For the past ten weeks, The Great British Bake Off, or GBBO, has not only had the Jamie Oliver clan glued to the television but created a social media storm, as millions have tuned in to watch a group of amateur bakers battle it out against a backdrop of Cath Kidston bunting. The all-male final on Tuesday evening, pulled in an estimated five million viewers and saw underdog John Whaite clinch the title. Unlike many, (ahem X Factor) there hasn’t been a drop of cynicism. Simply twelve dedicated bakers agonising over whether their sponge will rise to the occasion.
However, first to Tuesday’s final. We had quirky and innovative medical student James, the competent ‘I’ve done it all before’ baker Brendan, and self-doubting John. First the finalists were challenged to make a Pithivier (round pie to me and you), and whilst Brendan and John were praised for their “buttery rough puff”, James fell down with his soggy bottom, euphemisms aside. In the technical challenge, there were dramas over fondant fancies, as even Brendan struggled with presentation and John quipped that “Mr Kipling would be turning in his grave”. For the final showstopper, the trio made themed chiffon cakes to be served at a fete later that day. Brendan wowed the judges with his Family Reunion creation; ambitious James wanted to pay homage to Britain’s great year, but Paul just couldn’t understand the structure, or lack of, he noted: “the United Kingdom was his idea and yet there was nothing united about that”. This left John, who’s Heaven and Hell Cake, adorned with gold leaf and ‘perfect’ lemon meringues arguably stole the show. The Law graduate went on to clinch the title, as GBBO contestants of past and present gathered at the fete on a typically wet British afternoon.
The GBBO effect has seen sales of baking appliances go through the roof; baking powder and icing sugar fly off supermarket shelves. Tuesday’s Twitter feeds saw men torn between cake decoration with Mary Berry and the silver-fox and the England versus Ukraine football friendly. And it doesn’t stop there. The show is flourishing internationally, with French and Australian versions currently in production, and Scandinavian shows also proving immensely popular. So why has baking become so cool?

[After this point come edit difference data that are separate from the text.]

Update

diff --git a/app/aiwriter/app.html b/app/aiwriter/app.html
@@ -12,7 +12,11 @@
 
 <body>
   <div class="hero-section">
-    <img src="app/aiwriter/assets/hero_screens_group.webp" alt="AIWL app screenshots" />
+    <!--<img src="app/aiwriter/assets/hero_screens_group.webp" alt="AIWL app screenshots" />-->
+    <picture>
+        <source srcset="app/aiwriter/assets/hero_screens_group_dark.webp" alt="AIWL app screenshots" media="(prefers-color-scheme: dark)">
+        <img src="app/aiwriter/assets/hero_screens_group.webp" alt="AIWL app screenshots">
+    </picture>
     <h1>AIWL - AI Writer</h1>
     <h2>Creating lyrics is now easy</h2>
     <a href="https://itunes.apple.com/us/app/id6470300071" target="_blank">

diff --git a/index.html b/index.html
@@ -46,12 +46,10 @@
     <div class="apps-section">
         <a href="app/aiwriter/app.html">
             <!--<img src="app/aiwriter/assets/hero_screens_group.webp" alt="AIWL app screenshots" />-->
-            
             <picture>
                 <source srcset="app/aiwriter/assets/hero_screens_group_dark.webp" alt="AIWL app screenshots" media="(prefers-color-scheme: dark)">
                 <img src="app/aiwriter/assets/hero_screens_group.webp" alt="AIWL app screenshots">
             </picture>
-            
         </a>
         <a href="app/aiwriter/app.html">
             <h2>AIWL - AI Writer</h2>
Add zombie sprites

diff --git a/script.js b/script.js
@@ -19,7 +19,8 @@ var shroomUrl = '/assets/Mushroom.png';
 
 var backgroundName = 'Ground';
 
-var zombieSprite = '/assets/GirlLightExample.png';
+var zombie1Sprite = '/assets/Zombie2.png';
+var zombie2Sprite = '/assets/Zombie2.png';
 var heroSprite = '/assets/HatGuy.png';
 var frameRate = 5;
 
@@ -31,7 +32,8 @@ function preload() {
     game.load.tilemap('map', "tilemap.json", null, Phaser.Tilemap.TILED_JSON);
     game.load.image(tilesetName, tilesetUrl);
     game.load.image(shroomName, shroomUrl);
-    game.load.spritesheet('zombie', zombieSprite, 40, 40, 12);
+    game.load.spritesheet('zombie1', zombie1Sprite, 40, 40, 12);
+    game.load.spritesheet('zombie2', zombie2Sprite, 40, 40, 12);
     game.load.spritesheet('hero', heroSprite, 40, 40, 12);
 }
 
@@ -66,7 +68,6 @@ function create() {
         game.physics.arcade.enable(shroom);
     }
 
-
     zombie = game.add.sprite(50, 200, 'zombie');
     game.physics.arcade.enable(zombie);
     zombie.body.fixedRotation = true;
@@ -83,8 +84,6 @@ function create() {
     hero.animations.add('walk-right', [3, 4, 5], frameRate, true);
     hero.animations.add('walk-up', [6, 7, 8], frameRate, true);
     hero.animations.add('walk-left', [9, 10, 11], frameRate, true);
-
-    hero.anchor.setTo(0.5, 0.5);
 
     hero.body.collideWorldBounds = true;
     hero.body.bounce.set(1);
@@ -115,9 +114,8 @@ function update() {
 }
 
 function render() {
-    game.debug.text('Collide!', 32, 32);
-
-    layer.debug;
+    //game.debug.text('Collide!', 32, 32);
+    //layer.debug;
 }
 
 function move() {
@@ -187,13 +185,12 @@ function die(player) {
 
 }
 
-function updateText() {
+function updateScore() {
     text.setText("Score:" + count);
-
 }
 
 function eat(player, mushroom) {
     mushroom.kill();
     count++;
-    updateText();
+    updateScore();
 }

In a recent TV interview, Paul and Mary highlighted the economic recession as a reason for baking’s homely comeback, people are moving back to good old home cooking. However, there’s probably a little more to it than that. There’s something nostalgic and retro about baking that ties it nicely into the current ‘vintage revolution’. And 2012 has been a year to celebrate all things British, which perhaps explains the revived interest in our baking heritage. And quite simply, who doesn’t love cake?
Now that GBBO has come to an end, I’m wondering what I’m going to do with my Tuesday evenings. No more choux pastry swans. No more talk of soggy bottoms and witty sexual innuendo from Mel and Sue. However, for fans of the show, we won’t have to wait long; in the pipeline are specials for both Christmas and Comic Relief and after a series which has seen re-creations of the Colosseum in gingerbread from, who knows what Britain’s amateur bakers might come up with next?